>>>
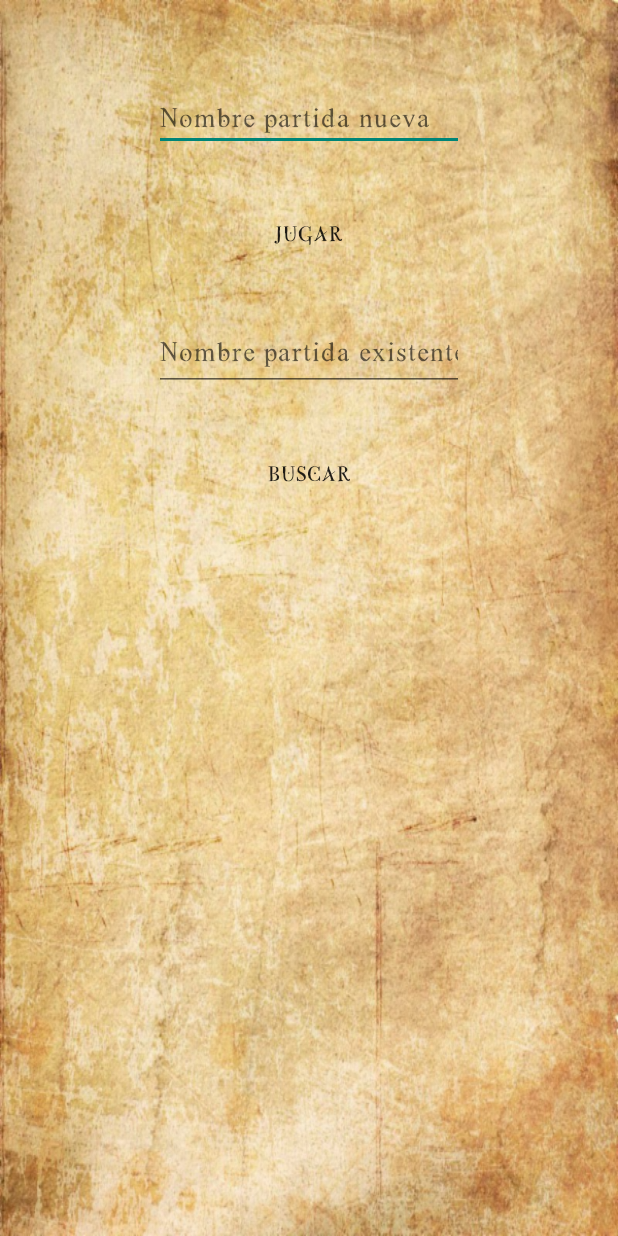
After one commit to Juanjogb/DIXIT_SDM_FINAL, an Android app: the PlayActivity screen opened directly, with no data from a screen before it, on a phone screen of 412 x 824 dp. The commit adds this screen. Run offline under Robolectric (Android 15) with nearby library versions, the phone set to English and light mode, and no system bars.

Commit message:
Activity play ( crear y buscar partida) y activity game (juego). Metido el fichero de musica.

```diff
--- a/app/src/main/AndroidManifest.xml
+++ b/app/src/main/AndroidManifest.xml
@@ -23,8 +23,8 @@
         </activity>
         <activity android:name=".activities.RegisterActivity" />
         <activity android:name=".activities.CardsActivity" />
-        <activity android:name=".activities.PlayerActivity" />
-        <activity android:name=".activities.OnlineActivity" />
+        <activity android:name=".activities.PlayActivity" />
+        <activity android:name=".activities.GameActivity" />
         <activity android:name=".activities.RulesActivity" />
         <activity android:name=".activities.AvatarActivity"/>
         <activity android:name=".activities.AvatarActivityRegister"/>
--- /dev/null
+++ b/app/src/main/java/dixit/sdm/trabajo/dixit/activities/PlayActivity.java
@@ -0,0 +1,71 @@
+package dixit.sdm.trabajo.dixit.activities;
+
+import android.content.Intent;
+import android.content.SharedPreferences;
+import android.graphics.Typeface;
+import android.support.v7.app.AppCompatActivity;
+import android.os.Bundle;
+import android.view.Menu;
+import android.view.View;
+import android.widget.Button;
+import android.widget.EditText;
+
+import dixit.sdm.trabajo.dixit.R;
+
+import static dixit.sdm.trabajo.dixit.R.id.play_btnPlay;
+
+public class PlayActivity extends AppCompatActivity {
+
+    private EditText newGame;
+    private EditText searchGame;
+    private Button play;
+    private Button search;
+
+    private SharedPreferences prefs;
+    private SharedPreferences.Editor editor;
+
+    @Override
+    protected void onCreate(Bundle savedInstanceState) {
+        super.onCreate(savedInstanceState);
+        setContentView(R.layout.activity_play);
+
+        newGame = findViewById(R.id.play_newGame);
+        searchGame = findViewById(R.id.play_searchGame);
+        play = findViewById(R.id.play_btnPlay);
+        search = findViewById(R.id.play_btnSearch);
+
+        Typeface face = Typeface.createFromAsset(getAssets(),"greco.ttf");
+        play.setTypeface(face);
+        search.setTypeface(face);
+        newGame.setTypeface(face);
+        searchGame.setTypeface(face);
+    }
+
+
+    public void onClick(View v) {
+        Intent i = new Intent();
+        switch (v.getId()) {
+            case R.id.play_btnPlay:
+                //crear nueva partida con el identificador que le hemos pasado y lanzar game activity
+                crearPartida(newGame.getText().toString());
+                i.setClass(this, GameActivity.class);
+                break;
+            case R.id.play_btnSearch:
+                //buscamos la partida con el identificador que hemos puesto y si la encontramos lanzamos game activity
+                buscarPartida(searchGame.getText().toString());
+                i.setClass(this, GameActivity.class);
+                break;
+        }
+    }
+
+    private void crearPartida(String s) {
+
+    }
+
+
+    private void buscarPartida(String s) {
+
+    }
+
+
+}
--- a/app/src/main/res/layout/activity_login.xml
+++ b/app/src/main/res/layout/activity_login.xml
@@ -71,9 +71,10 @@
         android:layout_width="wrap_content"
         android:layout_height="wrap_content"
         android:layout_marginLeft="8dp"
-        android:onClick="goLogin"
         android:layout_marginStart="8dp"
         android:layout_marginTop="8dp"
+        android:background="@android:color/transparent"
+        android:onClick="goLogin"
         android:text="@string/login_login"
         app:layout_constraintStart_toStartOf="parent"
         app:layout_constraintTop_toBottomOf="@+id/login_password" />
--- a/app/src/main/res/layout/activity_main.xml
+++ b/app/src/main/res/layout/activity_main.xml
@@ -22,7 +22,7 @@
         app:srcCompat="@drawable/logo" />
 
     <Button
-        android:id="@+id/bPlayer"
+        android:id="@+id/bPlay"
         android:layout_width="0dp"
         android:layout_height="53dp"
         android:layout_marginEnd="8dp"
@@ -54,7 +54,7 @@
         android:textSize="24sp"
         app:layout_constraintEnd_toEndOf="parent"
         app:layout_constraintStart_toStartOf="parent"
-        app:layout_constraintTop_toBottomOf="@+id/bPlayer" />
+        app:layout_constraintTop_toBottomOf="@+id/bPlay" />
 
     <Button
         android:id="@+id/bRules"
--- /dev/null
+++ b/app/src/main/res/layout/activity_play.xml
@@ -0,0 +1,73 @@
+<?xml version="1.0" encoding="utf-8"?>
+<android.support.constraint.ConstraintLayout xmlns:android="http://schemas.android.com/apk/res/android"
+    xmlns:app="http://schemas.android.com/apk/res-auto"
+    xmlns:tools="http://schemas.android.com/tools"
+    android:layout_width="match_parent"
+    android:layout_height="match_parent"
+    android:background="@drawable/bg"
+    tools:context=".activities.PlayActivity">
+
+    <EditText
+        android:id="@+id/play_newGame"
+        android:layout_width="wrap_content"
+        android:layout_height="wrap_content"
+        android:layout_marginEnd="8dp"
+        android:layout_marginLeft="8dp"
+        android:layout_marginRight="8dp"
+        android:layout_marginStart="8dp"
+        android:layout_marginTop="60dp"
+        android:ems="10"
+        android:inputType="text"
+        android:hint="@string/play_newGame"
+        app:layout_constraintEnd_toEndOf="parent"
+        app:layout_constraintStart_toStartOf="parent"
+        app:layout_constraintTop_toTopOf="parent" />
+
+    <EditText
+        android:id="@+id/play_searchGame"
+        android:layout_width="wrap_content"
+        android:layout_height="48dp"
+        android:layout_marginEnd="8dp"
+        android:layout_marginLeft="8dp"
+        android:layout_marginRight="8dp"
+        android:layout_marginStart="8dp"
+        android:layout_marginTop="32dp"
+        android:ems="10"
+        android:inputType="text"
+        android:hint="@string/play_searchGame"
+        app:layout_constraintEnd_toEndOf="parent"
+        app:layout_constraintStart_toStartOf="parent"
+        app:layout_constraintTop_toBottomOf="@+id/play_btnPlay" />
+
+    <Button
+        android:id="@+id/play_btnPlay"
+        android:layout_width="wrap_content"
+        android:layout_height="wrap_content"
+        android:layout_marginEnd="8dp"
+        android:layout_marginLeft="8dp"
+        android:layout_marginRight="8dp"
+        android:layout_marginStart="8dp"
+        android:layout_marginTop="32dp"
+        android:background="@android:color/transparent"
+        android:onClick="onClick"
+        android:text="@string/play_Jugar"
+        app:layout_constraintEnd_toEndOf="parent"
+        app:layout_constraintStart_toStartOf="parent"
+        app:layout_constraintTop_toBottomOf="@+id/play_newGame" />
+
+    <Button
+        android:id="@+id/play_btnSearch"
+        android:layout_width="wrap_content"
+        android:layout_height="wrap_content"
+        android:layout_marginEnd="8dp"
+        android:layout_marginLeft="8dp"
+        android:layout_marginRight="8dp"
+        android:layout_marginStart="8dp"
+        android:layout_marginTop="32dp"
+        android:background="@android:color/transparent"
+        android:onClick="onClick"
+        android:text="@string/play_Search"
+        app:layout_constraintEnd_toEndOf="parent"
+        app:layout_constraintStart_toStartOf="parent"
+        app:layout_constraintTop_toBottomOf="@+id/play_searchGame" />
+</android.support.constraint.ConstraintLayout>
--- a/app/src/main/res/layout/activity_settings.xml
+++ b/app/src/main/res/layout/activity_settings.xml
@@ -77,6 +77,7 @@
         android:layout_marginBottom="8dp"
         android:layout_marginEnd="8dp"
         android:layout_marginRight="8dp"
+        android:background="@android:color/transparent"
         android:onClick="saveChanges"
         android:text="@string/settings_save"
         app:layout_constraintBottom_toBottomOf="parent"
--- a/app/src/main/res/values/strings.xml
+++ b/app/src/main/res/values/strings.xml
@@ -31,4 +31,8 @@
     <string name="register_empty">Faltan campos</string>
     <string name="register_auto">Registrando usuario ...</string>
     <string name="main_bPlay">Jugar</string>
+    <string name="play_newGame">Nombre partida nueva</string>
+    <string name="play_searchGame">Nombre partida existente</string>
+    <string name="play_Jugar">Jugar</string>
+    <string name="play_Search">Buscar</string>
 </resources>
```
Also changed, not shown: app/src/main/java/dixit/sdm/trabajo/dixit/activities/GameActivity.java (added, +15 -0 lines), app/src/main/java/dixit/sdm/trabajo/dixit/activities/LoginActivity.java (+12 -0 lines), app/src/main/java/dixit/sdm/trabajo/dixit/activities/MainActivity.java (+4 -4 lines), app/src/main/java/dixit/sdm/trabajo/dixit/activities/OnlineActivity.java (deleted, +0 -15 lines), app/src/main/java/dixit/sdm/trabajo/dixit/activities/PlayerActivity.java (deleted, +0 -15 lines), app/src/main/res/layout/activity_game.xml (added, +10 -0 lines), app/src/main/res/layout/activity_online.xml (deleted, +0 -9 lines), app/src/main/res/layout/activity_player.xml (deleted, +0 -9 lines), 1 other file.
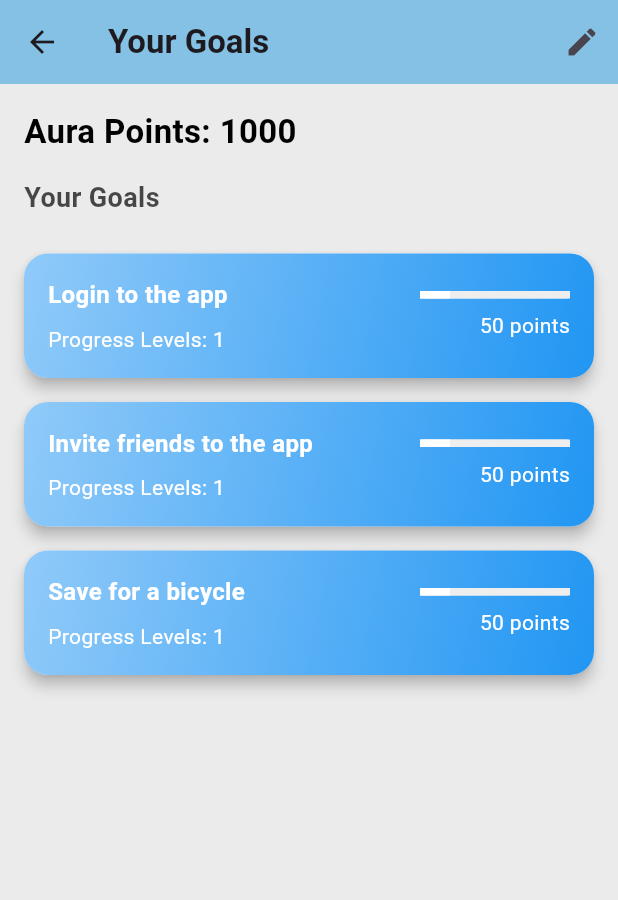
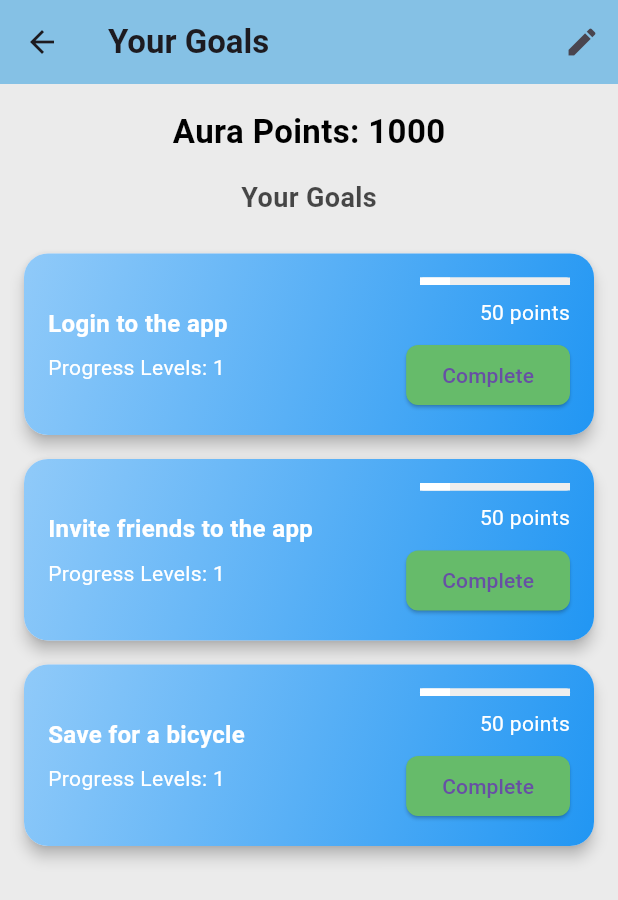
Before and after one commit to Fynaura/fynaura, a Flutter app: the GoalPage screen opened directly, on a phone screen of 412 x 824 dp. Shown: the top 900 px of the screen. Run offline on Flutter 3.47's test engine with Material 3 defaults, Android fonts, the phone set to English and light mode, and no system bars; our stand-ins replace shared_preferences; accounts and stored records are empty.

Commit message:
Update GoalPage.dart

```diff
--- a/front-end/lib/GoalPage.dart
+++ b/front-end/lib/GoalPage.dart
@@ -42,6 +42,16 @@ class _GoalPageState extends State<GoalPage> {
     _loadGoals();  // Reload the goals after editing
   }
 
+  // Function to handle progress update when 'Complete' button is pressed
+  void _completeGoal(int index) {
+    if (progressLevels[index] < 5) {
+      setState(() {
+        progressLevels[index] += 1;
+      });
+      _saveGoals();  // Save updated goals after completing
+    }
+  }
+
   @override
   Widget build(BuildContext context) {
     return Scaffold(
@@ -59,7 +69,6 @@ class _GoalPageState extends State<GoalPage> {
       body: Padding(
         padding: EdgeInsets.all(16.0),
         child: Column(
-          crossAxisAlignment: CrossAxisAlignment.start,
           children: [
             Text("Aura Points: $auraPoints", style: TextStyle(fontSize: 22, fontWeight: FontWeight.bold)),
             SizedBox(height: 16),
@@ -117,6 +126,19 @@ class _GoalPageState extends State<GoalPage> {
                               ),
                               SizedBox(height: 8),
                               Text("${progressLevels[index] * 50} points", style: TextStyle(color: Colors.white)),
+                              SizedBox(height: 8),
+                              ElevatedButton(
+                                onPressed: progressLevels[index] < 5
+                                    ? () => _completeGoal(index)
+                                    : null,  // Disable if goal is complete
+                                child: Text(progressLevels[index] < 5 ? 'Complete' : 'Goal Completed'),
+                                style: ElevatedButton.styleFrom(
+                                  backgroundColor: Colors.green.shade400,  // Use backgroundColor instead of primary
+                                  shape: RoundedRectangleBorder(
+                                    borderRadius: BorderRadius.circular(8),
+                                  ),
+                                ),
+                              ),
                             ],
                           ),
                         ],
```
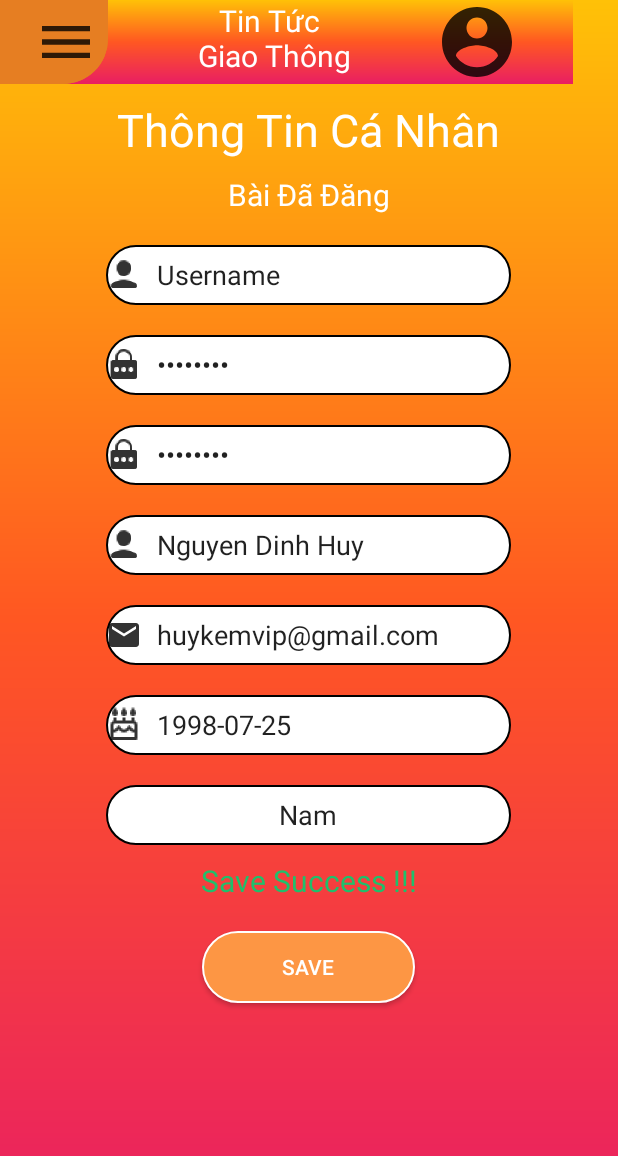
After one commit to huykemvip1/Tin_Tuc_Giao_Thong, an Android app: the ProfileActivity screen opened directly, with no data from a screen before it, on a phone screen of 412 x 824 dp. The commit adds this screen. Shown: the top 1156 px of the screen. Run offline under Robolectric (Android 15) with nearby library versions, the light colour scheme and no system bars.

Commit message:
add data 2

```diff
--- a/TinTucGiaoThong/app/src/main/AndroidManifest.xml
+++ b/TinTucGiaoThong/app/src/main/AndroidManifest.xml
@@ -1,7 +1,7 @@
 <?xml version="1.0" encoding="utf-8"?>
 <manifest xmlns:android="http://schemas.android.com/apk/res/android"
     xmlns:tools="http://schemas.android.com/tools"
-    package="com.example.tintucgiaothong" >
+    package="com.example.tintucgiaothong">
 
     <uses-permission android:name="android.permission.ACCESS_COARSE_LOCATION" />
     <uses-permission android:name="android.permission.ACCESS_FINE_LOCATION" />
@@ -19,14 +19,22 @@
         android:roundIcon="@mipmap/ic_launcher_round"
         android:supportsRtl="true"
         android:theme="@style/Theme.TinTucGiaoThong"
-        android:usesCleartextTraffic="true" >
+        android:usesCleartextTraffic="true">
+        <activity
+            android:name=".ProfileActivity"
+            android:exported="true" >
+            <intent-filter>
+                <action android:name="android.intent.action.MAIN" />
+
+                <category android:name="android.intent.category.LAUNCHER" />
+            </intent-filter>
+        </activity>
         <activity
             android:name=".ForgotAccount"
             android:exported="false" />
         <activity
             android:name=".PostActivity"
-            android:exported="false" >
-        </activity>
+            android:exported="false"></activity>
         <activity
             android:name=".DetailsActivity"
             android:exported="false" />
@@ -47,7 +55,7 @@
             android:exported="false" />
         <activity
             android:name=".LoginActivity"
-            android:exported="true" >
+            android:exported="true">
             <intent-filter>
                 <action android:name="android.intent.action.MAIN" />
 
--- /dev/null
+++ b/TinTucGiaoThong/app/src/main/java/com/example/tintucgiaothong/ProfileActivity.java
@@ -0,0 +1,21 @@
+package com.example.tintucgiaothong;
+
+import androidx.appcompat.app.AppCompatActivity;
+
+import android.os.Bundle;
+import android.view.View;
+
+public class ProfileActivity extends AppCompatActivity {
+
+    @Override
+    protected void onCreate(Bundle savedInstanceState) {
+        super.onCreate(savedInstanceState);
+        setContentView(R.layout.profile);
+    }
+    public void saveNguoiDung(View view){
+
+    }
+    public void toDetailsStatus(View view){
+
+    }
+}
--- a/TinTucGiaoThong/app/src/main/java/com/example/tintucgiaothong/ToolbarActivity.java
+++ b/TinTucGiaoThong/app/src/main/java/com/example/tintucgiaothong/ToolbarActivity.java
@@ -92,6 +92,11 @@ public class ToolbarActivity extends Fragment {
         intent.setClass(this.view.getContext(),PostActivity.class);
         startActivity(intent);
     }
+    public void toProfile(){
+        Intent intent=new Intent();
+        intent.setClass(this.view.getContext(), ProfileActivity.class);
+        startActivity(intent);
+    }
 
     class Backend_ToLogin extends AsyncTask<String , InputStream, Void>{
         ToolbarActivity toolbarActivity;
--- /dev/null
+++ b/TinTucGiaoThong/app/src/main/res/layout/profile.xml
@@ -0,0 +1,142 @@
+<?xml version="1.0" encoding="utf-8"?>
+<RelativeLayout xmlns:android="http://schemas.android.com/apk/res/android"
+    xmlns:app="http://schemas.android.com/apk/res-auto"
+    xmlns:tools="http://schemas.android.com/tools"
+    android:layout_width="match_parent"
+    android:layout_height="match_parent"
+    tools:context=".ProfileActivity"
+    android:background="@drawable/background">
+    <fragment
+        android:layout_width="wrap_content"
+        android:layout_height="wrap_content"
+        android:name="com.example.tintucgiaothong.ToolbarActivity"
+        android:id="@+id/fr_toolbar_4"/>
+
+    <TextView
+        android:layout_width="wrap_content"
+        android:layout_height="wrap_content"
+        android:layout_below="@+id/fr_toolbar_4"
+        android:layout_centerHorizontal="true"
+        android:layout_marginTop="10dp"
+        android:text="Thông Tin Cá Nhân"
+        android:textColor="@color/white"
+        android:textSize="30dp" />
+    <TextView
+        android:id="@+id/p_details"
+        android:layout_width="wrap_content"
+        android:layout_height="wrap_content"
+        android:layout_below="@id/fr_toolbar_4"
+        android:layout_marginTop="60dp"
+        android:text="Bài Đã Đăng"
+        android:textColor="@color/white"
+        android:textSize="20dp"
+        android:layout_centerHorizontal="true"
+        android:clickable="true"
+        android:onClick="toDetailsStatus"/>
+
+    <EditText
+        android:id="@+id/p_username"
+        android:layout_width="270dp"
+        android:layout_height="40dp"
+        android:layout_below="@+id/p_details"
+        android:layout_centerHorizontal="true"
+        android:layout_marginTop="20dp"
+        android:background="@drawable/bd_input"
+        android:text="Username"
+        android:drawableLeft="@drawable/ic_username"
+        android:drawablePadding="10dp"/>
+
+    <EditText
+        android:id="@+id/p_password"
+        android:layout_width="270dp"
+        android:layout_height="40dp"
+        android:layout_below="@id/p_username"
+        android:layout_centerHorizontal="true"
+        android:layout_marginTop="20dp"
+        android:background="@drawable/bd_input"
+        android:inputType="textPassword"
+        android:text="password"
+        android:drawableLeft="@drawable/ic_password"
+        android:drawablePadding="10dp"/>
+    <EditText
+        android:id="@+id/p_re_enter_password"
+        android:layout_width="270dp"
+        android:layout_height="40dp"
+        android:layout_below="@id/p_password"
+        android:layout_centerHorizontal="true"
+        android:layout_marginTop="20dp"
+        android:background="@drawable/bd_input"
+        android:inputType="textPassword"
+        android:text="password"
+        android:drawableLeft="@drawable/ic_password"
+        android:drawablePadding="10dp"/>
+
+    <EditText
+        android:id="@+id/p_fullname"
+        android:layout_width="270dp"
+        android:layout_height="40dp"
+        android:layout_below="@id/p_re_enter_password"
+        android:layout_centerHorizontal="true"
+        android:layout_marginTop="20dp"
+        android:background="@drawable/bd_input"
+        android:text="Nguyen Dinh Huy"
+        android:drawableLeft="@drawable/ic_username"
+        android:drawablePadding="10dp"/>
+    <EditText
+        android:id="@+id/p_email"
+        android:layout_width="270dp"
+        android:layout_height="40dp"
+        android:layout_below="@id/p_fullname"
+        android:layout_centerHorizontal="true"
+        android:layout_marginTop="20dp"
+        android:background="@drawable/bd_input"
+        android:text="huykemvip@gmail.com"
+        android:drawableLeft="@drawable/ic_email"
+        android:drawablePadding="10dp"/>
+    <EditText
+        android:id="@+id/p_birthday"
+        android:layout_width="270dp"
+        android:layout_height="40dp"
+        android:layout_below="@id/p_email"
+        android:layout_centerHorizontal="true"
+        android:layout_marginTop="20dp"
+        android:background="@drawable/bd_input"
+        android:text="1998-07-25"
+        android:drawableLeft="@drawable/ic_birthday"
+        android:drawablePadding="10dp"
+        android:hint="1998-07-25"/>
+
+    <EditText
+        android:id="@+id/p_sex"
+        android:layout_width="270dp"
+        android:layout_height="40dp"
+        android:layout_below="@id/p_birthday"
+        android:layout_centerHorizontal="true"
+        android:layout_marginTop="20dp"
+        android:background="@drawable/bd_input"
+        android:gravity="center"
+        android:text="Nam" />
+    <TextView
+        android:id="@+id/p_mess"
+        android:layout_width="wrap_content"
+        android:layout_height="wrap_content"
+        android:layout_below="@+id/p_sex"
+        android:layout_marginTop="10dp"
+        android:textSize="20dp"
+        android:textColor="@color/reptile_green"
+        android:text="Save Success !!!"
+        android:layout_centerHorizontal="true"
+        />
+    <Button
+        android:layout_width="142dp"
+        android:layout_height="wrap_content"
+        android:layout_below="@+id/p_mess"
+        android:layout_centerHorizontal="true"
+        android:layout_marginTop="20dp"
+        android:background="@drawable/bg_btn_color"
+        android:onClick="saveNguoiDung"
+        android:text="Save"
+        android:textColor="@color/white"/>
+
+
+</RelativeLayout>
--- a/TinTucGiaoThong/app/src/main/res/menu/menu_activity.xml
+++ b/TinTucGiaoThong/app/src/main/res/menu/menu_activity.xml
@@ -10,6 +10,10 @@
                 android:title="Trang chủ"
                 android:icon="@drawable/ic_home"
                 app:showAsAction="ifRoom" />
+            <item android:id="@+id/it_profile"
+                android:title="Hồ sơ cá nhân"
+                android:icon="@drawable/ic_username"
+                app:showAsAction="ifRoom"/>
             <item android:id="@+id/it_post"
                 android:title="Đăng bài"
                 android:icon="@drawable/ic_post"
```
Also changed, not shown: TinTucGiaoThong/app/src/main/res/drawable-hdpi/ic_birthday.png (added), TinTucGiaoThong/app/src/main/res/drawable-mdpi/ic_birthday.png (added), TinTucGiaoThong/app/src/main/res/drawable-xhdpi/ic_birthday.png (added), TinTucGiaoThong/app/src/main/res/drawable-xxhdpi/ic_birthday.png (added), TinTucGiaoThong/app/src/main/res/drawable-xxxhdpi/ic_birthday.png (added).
<<<
Your response should contain each line of the entries above that holds the string "http".

Your response:
+<android.support.constraint.ConstraintLayout xmlns:android="http://schemas.android.com/apk/res/android"
+    xmlns:app="http://schemas.android.com/apk/res-auto"
+    xmlns:tools="http://schemas.android.com/tools"
 <manifest xmlns:android="http://schemas.android.com/apk/res/android"
     xmlns:tools="http://schemas.android.com/tools"
+<RelativeLayout xmlns:android="http://schemas.android.com/apk/res/android"
+    xmlns:app="http://schemas.android.com/apk/res-auto"
+    xmlns:tools="http://schemas.android.com/tools"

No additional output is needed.